━━━━━ Information supplied

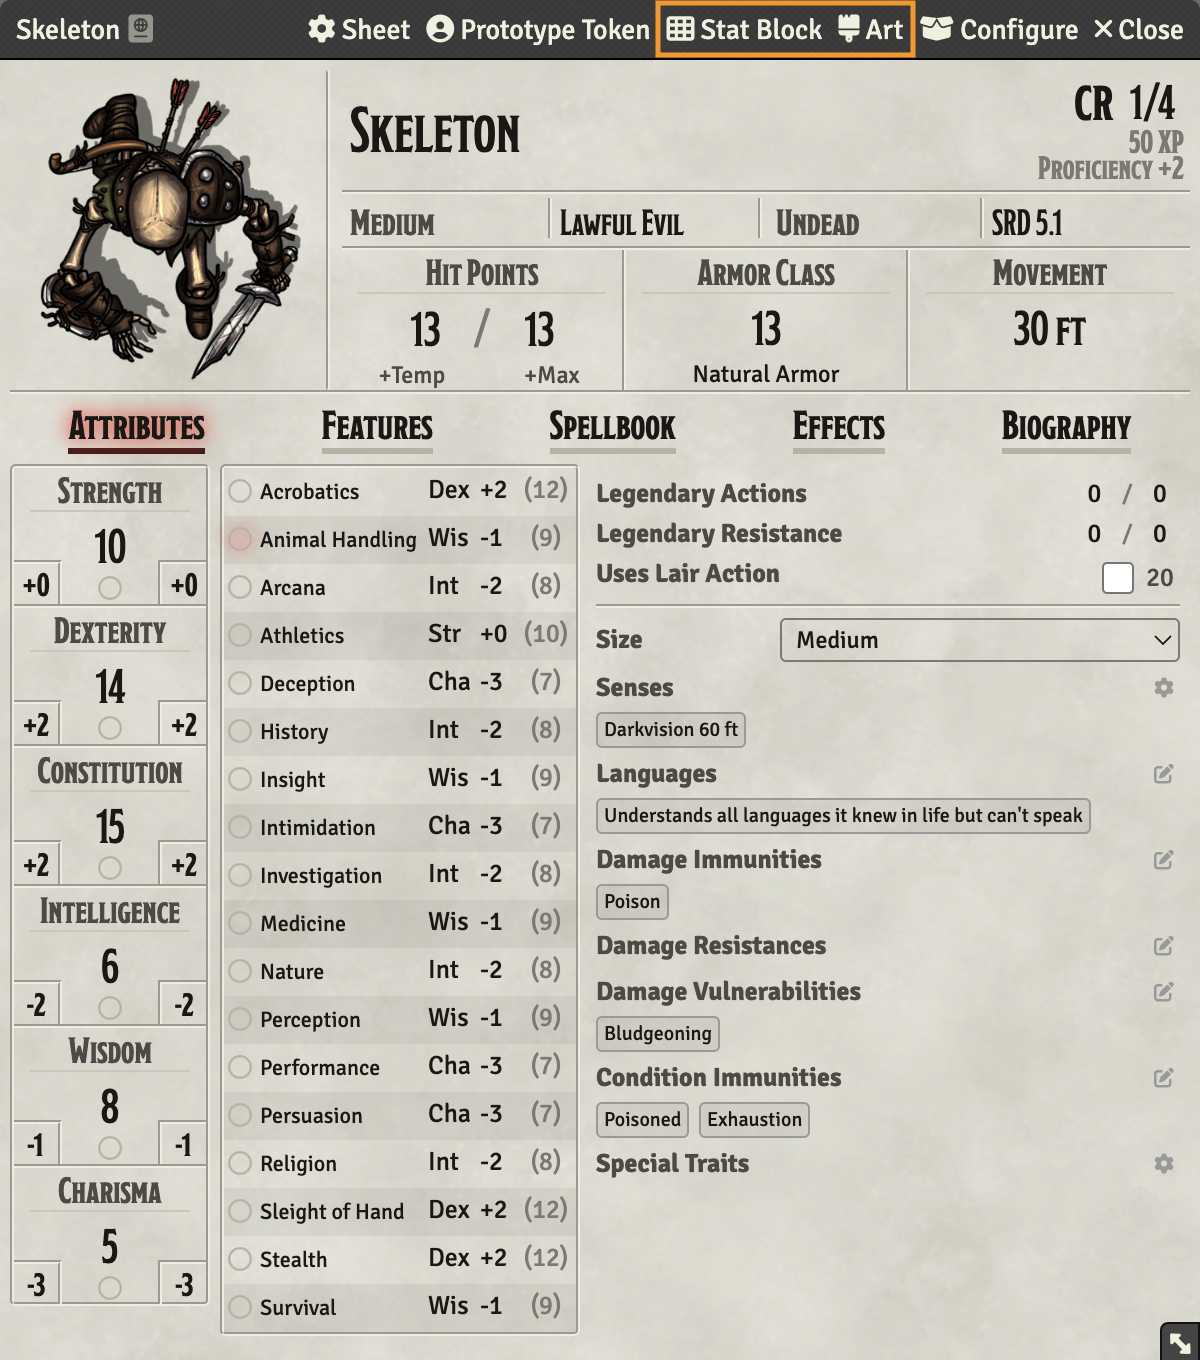
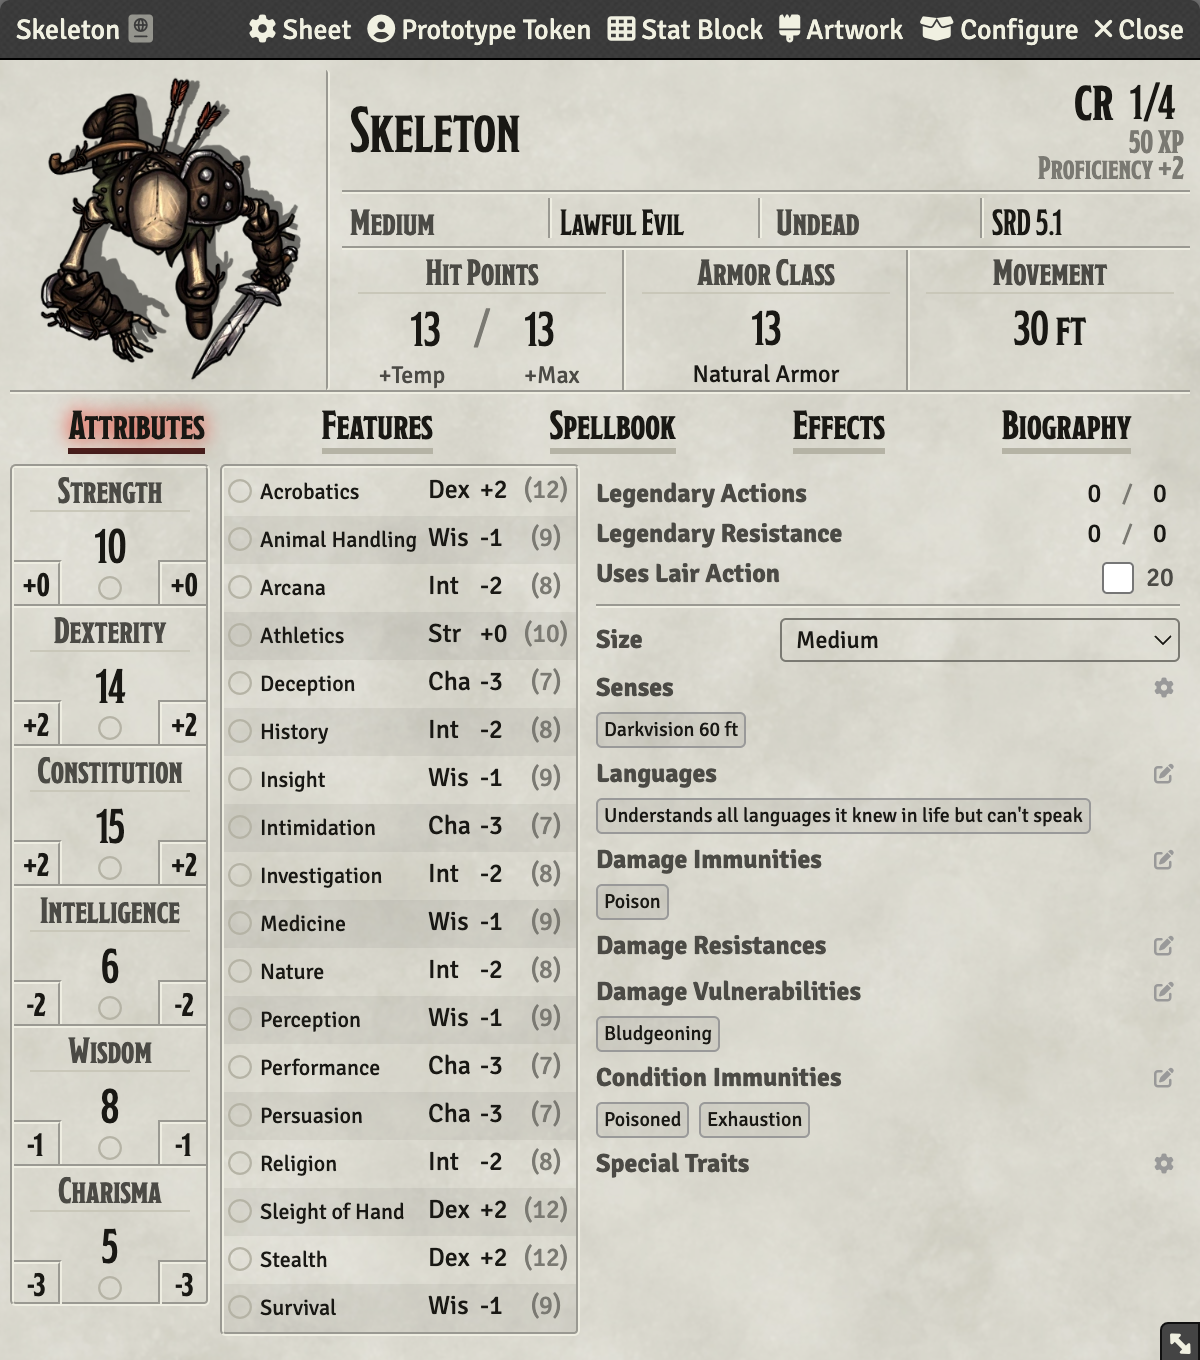
Implement support for NPC context menu entries.

Changed region(s): [[0.185, 0.0, 0.7708, 0.0618], [0.185, 0.3706, 0.2158, 0.4015]]

diff --git a/scripts/lib/lib.js b/scripts/lib/lib.js
@@ -1,4 +1,5 @@
 import { Constants } from "./Constants.js";
+import { getSetting } from "./settings.js";
 
 function log(message) {
   console.log(
@@ -7,24 +8,47 @@ function log(message) {
     "color:#bbbbbb"
   );
 }
+
 class KelsUtilities {
   constructor() {
-    this.Constants = Constants;
-    this.log = log;
+    return (async () => {
+      this.Constants = Constants;
+      this.log = log;
 
-    this.hooksTurnIntoItemPiles = new Map();
-    this.hooksShowMonsterArt = new Map();
-    this.hooksOpenMonsterStatblock = new Map();
+      this.monsterResources = await fetch(
+        Constants.pathJsonMonsterResources
+      ).then((response) => response.json());
+
+      this.hooksTurnIntoItemPiles = new Map();
+      this.hooksShowMonsterArtwork = new Map();
+      this.hooksOpenMonsterStatblock = new Map();
+
+      return this;
+    })();
   }
 
   isModuleActive(moduleName) {
     return Boolean(game.modules.get(moduleName)?.active);
   }
 
-  async monsterResources() {
-    return await fetch(Constants.pathJsonMonsterResources).then((response) =>
-      response.json()
-    );
+  monsterArtworkUrl(monsterName) {
+    if (!(monsterName in this.monsterResources)) {
+      log(`"${monsterName}" monster name was not found in monster resources!`);
+
+      return null;
+    }
+
+    return this.monsterResources[monsterName].image_url;
+  }
+
+  monsterStatblockUrl(monsterName) {
+    if (!(monsterName in this.monsterResources)) {
+      log(`"${monsterName}" monster name was not found in monster resources!`);
+
+      return null;
+    }
+
+    return this.monsterResources[monsterName].statblock_url;
   }
 
   tableResultToEquipmentQuality(tableResult) {
@@ -104,34 +128,30 @@ class KelsUtilities {
     return this.hooksTurnIntoItemPiles;
   }
 
-  async registerHooksShowMonsterArt() {
-    log('Registering "ShowMonsterArt" hooks...');
-
-    let monsterResources = await this.monsterResources();
+  async registerHooksShowMonsterArtwork() {
+    log('Registering "ShowMonsterArtwork" hooks...');
 
     let hookName = "getActorSheetHeaderButtons";
-    this.hooksShowMonsterArt.set(
+    this.hooksShowMonsterArtwork.set(
       hookName,
-      Hooks.on(hookName, async (actorSheet, buttons) => {
+      Hooks.on(hookName, (actorSheet, buttons) => {
         if (!game.user.isGM) {
           return;
         }
 
-        let monsterName = actorSheet.object.name;
-        if (!(monsterName in monsterResources)) {
-          log(
-            `"${monsterName}" monster name was not found in monster resources!`
-          );
+        const monsterName = actorSheet.object.name;
+        const monsterArtworkUrl = this.monsterArtworkUrl(monsterName);
+
+        if (monsterArtworkUrl == null) {
           return;
         }
-        let monsterArtUrl = monsterResources[monsterName].image_url;
 
         buttons.unshift({
-          label: "Art",
+          label: "Artwork",
           icon: "fa-solid fa-brush",
           class: "kels-utilities-show-monster-art",
           onclick: () => {
-            const imagePopout = new ImagePopout(monsterArtUrl, {
+            const imagePopout = new ImagePopout(monsterArtworkUrl, {
               title: monsterName,
             });
             imagePopout.render(true);
@@ -141,43 +161,74 @@ class KelsUtilities {
       })
     );
 
-    return this.hooksShowMonsterArt;
+    hookName = "getActorDirectoryEntryContext";
+    this.hooksShowMonsterArtwork.set(
+      hookName,
+      Hooks.on(hookName, async (html, entryOptions) => {
+        entryOptions.push({
+          name: `${Constants.moduleDisplayName}: Show Monster Artwork`,
+          icon: '<i class="fa-solid fa-brush"></i>',
+          callback: (li) => {
+            const actor = game.actors.get(li.data("documentId"));
+
+            const monsterName = actor.name;
+            const monsterArtworkUrl = this.monsterArtworkUrl(monsterName);
+
+            if (monsterArtworkUrl == null) {
+              return;
+            }
+
+            const imagePopout = new ImagePopout(monsterArtworkUrl, {
+              title: monsterName,
+            });
+            imagePopout.render(true);
+            imagePopout.shareImage();
+          },
+          condition: (li) => {
+            const actor = game.actors.get(li.data("documentId"));
+            return (
+              getSetting("enableShowMonsterArtwork") &&
+              game.user.isGM &&
+              actor.type == "npc"
+            );
+          },
+        });
+      })
+    );
+
+    return this.hooksShowMonsterArtwork;
   }
 
-  async unregisterHooksShowMonsterArt() {
-    log('Unregistering "ShowMonsterArt" hooks...');
+  async unregisterHooksShowMonsterArtwork() {
+    log('Unregistering "ShowMonsterArtwork" hooks...');
 
-    for (let [key, hook] of this.hooksShowMonsterArt.entries()) {
+    for (let [key, hook] of this.hooksShowMonsterArtwork.entries()) {
       log(`Unregistering ${key} with ${hook} id.`);
       Hooks.off(key, hook);
     }
 
-    this.hooksShowMonsterArt = new Map();
+    this.hooksShowMonsterArtwork = new Map();
 
-    return this.hooksShowMonsterArt;
+    return this.hooksShowMonsterArtwork;
   }
 
   async registerHooksOpenMonsterStatblock() {
     log('Registering "OpenMonsterStatblock" hooks...');
 
-    let monsterResources = await this.monsterResources();
-
     let hookName = "getActorSheetHeaderButtons";
     this.hooksOpenMonsterStatblock.set(
       hookName,
-      Hooks.on(hookName, async (actorSheet, buttons) => {
+      Hooks.on(hookName, (actorSheet, buttons) => {
         if (!game.user.isGM) {
           return;
         }
 
-        let monsterName = actorSheet.object.name;
-        if (!(monsterName in monsterResources)) {
-          log(
-            `"${monsterName}" monster name was not found in monster resources!`
-          );
+        const monsterName = actorSheet.object.name;
+        const monsterStatblockUrl = this.monsterStatblockUrl(monsterName);
+
+        if (monsterStatblockUrl == null) {
           return;
         }
-        let monsterStatblockUrl = monsterResources[monsterName].statblock_url;
 
         buttons.unshift({
           label: "Stat Block",
@@ -185,6 +236,37 @@ class KelsUtilities {
           class: "kels-utilities-open-monster-statblock",
           onclick: () => {
             window.open(monsterStatblockUrl);
+          },
+        });
+      })
+    );
+
+    hookName = "getActorDirectoryEntryContext";
+    this.hooksOpenMonsterStatblock.set(
+      hookName,
+      Hooks.on(hookName, async (html, entryOptions) => {
+        entryOptions.push({
+          name: `${Constants.moduleDisplayName}: Open Stat Block`,
+          icon: '<i class="fa fa-th"></i>',
+          callback: (li) => {
+            const actor = game.actors.get(li.data("documentId"));
+
+            const monsterName = actor.name;
+            const monsterStatblockUrl = this.monsterStatblockUrl(monsterName);
+
+            if (monsterStatblockUrl == null) {
+              return;
+            }
+
+            window.open(monsterStatblockUrl);
+          },
+          condition: (li) => {
+            const actor = game.actors.get(li.data("documentId"));
+            return (
+              getSetting("enableShowMonsterArtwork") &&
+              game.user.isGM &&
+              actor.type == "npc"
+            );
           },
         });
       })

diff --git a/scripts/lib/settings.js b/scripts/lib/settings.js
@@ -42,31 +42,31 @@ function registerSettings() {
     );
   }
 
-  game.settings.register(Constants.moduleName, "enableShowMonsterArt", {
-    name: "Enable the \"Show Monster Art\" action",
-    hint: "When enabled, this adds a new action to the \"NPC\" sheets that allows showing to the players available monster art.",
+  game.settings.register(Constants.moduleName, "enableShowMonsterArtwork", {
+    name: 'Enable the "Show Monster Artwork" action',
+    hint: 'When enabled, this adds a new action to the "NPC" sheets that allows showing to the players available monster artwork.',
     scope: "world",
     config: true,
     default: true,
     type: Boolean,
     onChange: async (value) => {
-      if (game.kelsUtilities.hooksShowMonsterArt.size == 0) {
-        game.kelsUtilities.registerHooksShowMonsterArt();
+      if (getSetting("enableShowMonsterArtwork")) {
+        game.kelsUtilities.registerHooksShowMonsterArtwork();
       } else {
-        game.kelsUtilities.unregisterHooksShowMonsterArt();
+        game.kelsUtilities.unregisterHooksShowMonsterArtwork();
       }
     },
   });
 
   game.settings.register(Constants.moduleName, "enableOpenMonsterStatblock", {
-    name: "Enable the \"Open Monster Art\" action",
-    hint: "When enabled, this adds a new action to the \"NPC\" sheets that allows opening the available monster stat block in a browser.",
+    name: 'Enable the "Open Monster Art" action',
+    hint: 'When enabled, this adds a new action to the "NPC" sheets that allows opening the available monster stat block in a browser.',
     scope: "world",
     config: true,
     default: true,
     type: Boolean,
     onChange: async (value) => {
-      if (game.kelsUtilities.hooksOpenMonsterStatblock.size == 0) {
+      if (getSetting("enableOpenMonsterStatblock")) {
         game.kelsUtilities.registerHooksOpenMonsterStatblock();
       } else {
         game.kelsUtilities.unregisterHooksOpenMonsterStatblock();

diff --git a/scripts/module.js b/scripts/module.js
@@ -6,31 +6,22 @@ Hooks.once("init", async function () {
   log("Initialising module...");
   registerSettings();
 
-  log("Updating constants...");
-  Constants.rootResources = await FilePicker.browse(
-    "user",
-    `${Constants.path}/resources/`
-  );
-  Constants.pathJsonMonsterResources = Constants.rootResources.files.find(
-    (files) => files.includes("monster_resources.json")
-  );
-});
-
-Hooks.once("ready", async function () {
-  game.kelsUtilities = new KelsUtilities();
+  game.kelsUtilities = await new KelsUtilities();
 
   if (getSetting("enableEquipmentQualityIntegration")) {
     game.kelsUtilities.registerHooksTurnIntoItemPiles();
   }
 
-  if (getSetting("enableShowMonsterArt")) {
-    game.kelsUtilities.registerHooksShowMonsterArt();
+  if (getSetting("enableShowMonsterArtwork")) {
+    game.kelsUtilities.registerHooksShowMonsterArtwork();
   }
 
   if (getSetting("enableOpenMonsterStatblock")) {
     game.kelsUtilities.registerHooksOpenMonsterStatblock();
   }
+});
 
+Hooks.once("ready", async function () {
   log("Module is ready!");
 });
 
@@ -45,9 +36,9 @@ Hooks.on("renderSettingsConfig", (app, html, data) => {
     );
   $("<div>")
     .addClass("form-group group-header")
-    .html("NPC Sheet Actions")
+    .html("NPC Actions")
     .insertBefore(
-      $(`[name="${Constants.moduleName}.enableShowMonsterArt"]`).parents(
+      $(`[name="${Constants.moduleName}.enableShowMonsterArtwork"]`).parents(
         "div.form-group:first"
       )
     );

diff --git a/scripts/lib/constants.js b/scripts/lib/constants.js
@@ -1,5 +1,6 @@
 const Constants = {
   moduleName: "kels-utilities",
+  moduleDisplayName: "Kel's Utilities",
   path: undefined,
   packs: {
     rollTables: "kels-utilities-roll-tables",
@@ -42,6 +43,9 @@ const Constants = {
     },
   ],
 };
-Constants.path = `modules/${Constants.moduleName}/`;
+
+Constants.path = `modules/${Constants.moduleName}`;
+Constants.rootResources = `${Constants.path}/resources`;
+Constants.pathJsonMonsterResources = `${Constants.rootResources}/monster_resources.json`;
 
 export { Constants };

diff --git a/README.md b/README.md
@@ -27,7 +27,11 @@ This module implements support for equipment (item) quality to [Item Piles](http
 
 ## Monster Art
 
-This module adds a new action to the *NPC* sheets that allows showing to the players available monsters art or opening their stat blocks in the browser.
+This module adds new actions and context menu entries to the *NPC* sheets that allows showing to the players available monsters art or opening their stat blocks in the browser.
+
+![NPC Sheet Actions](images/npc-sheet-actions.png)
+
+![NPC Context Menu Entries](images/npc-context-menu-entries.png)
 
 The current resources data is sourced from the following locations:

━━━━━━━━━━

▸ Brief: Note down each line above where the word "support" occurs.

▸ Result:
Implement support for NPC context menu entries.
@@ -27,7 +27,11 @@ This module implements support for equipment (item) quality to [Item Piles](http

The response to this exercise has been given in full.